I was hesitant about attending a concert by Hank Wangford and Reg Meuross. It was at a small local school theatre which doubles as a community theatre and cinema. I'd heard of Hank Wangford - I think I heard him on the radio decades ago - and that meant he must be famous. I didn't know what to expect but thought I might go - to support the theatre and extend my knowledge. "Hank Wangford's allright," the sneerers said. "He doesn't take country music seriously."
But making jokes about country music isn't the same as sneering at it. Hank Wangford knows the history of couintry music and treats it with respect as well as humour. He treats his audience in the same way - we're in on the joke and enjoy the music.
Reg Meuross was an unfamiliar name. At the beginning of the concert he was silent between songs, as though he was there simply to support the more famous Hank. But gradually he began to introduce songs - as Hank put it, "the spotlight of fame" turned to him. I instantly warmed to his stillness on stage, his quiet sense of humour, his love of history, the songs he wrote and his high tenor voice. There's a cross of folk with country music, which is as it should be - genres don't stay still but evolve in relation to one another. Reg's voice blended wonderfully with Hank's and he shone in solos.

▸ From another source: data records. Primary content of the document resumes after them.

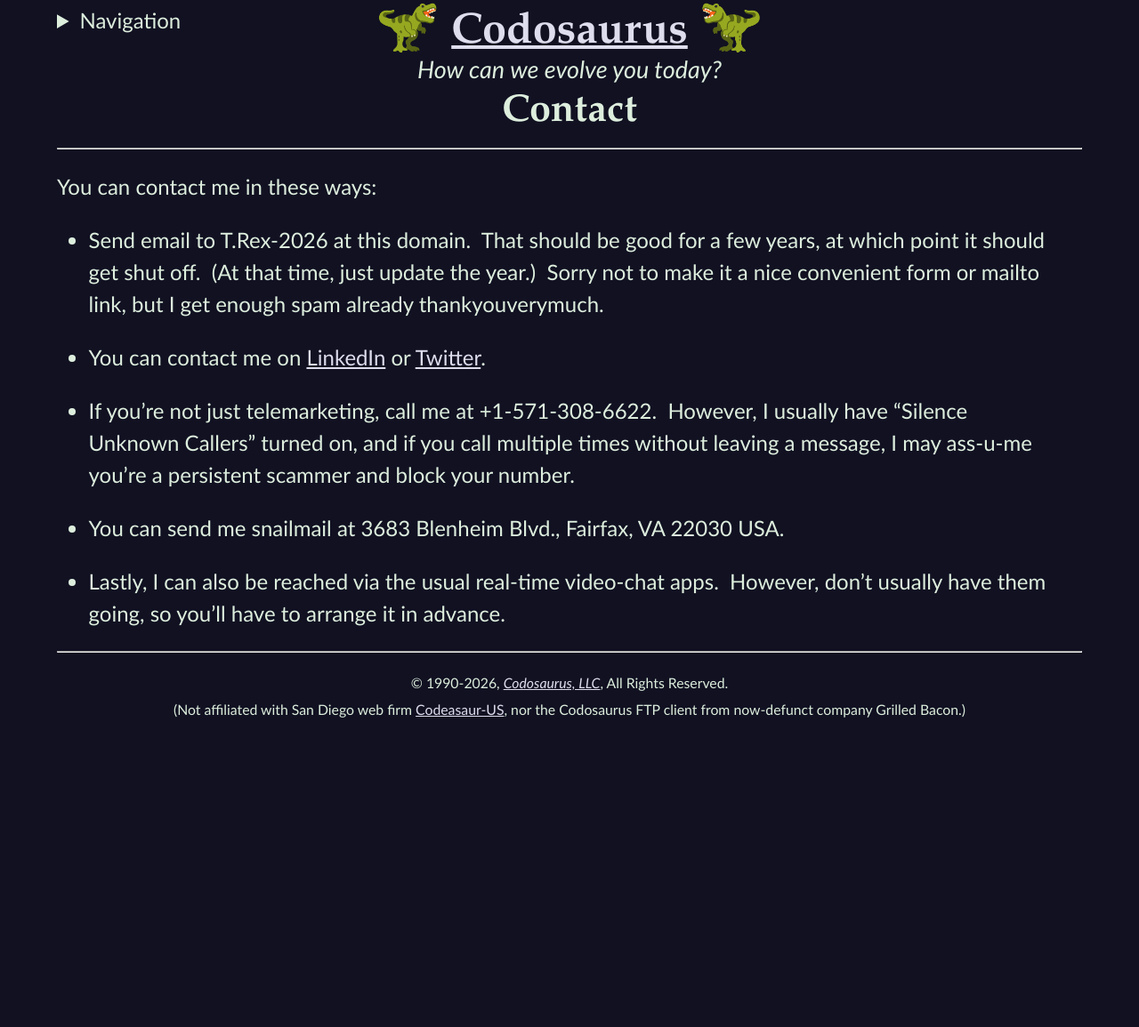
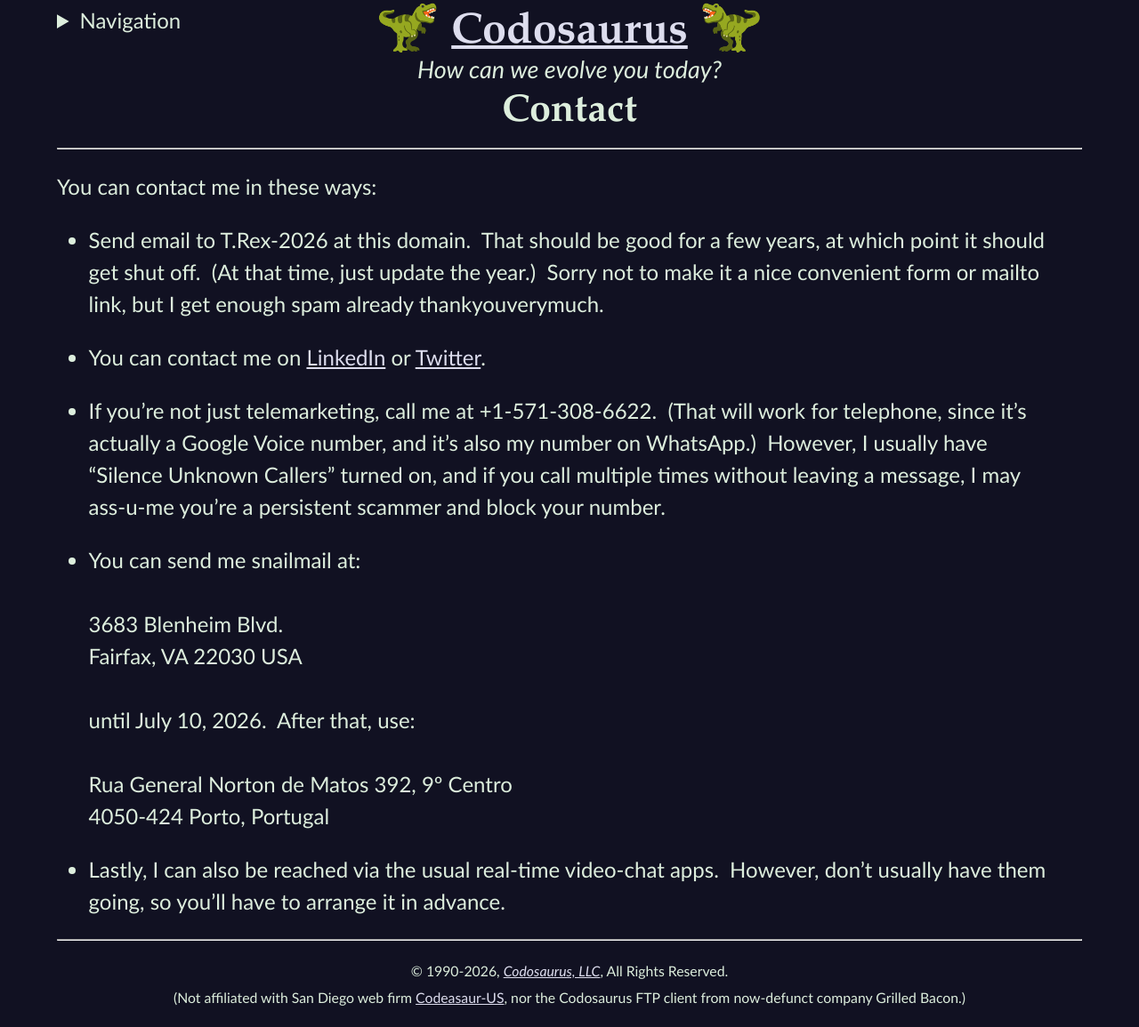
Before and after one commit to CodosaurusLLC/CodosaurusLLC.github.io, a Jekyll site: the page built from contact.md, in a window 1280 px wide. Shown: the whole page at 89% size. Built offline with Jekyll 4.4.1, drawn with Linux system fonts in a browser that asks for light colours; before the commit the page ends 900 px from its top, so only the background shows below that.

Commit message:
update contact info

```diff
--- a/contact.md
+++ b/contact.md
@@ -58,12 +58,20 @@ or
 [Twitter](https://twitter.com/DaveAronson){:target="_new"}.
 
 - If you're not just telemarketing, call me at +1-571-308-6622.&nbsp;
+(That will work for telephone,
+since it's actually a Google Voice number,
+and it's also my number on WhatsApp.)&nbsp;
 However, I usually have "Silence Unknown Callers" turned on,
 and if you call multiple times without leaving a message,
 I may ass-u-me you're a persistent scammer and block your number.
 
-- You can send me snailmail at
-3683 Blenheim Blvd., Fairfax, VA 22030 USA.
+- You can send me snailmail at:<br><br>
+3683 Blenheim Blvd.<br>
+Fairfax, VA 22030 USA<br><br>
+until July 10, 2026.&nbsp;
+After that, use:<br><br>
+Rua General Norton de Matos 392, 9º Centro<br>
+4050-424 Porto, Portugal
 
 - Lastly, I can also be reached via
 the usual real-time video-chat apps.&nbsp;
```
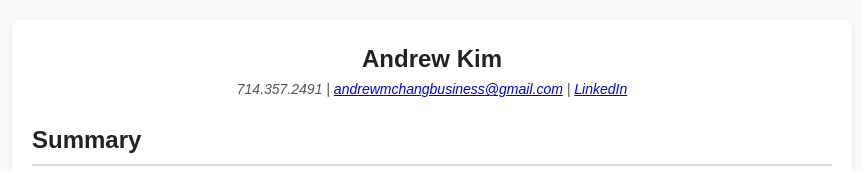
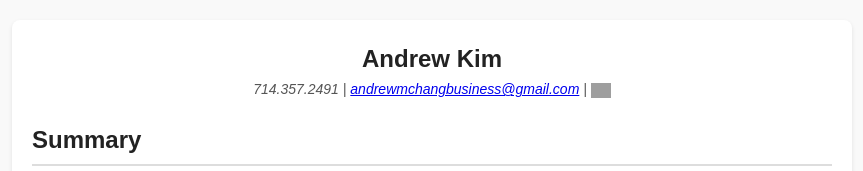
Before and after one commit to nDonline/html-resume, a plain HTML site: page index.html in a window 1280 px wide. Shown: the top 171 px of the page, without its empty margins (208-1071 px from the left). Drawn offline with Linux system fonts and the light colour scheme; grey boxes are pictures that could not be loaded.

Commit message:
Update index.html

```diff
--- a/index.html
+++ b/index.html
@@ -60,7 +60,10 @@
         <div class="header">
             <h1>Andrew Kim</h1>
             <address class="contact-info">
-                714.357.2491 | <a href="mailto:andrewmchangbusiness@gmail.com">andrewmchangbusiness@gmail.com</a> | <a href="https://www.linkedin.com/in/andrew-kim-0553ab1b6/" target="_blank" rel="noopener noreferrer">LinkedIn</a>
+                714.357.2491 | <a href="mailto:andrewmchangbusiness@gmail.com">andrewmchangbusiness@gmail.com</a> | <a href="https://www.linkedin.com/in/andrew-kim-0553ab1b6/" target="_blank" rel="noopener noreferrer">
+    <img src="https://cdn.jsdelivr.net/gh/devicons/devicon/icons/linkedin/linkedin-original.svg" alt="LinkedIn" style="width: 20px; vertical-align: middle;">
+</a>
+
             </address>
         </div>
 
```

I haven't suddenly remade myself as a country and western fan - I'm still listening to opera, folk, jazz, string quartets and the Beetles. But I've found Hank and Reg's music on-line and am planning to add some of their songs to my MP3 player when I've worked out how to buy them online. First choice from Hank is "Lonely Together", a witty and self-aware song about misery in a relationship. And I don't know how many times I've played Reg's song "Worry no more" - it's definitely a song I want to take with me when travelling.
I'm so glad I spent that evening with Hank and Reg. I wonder if they'll be visiting again.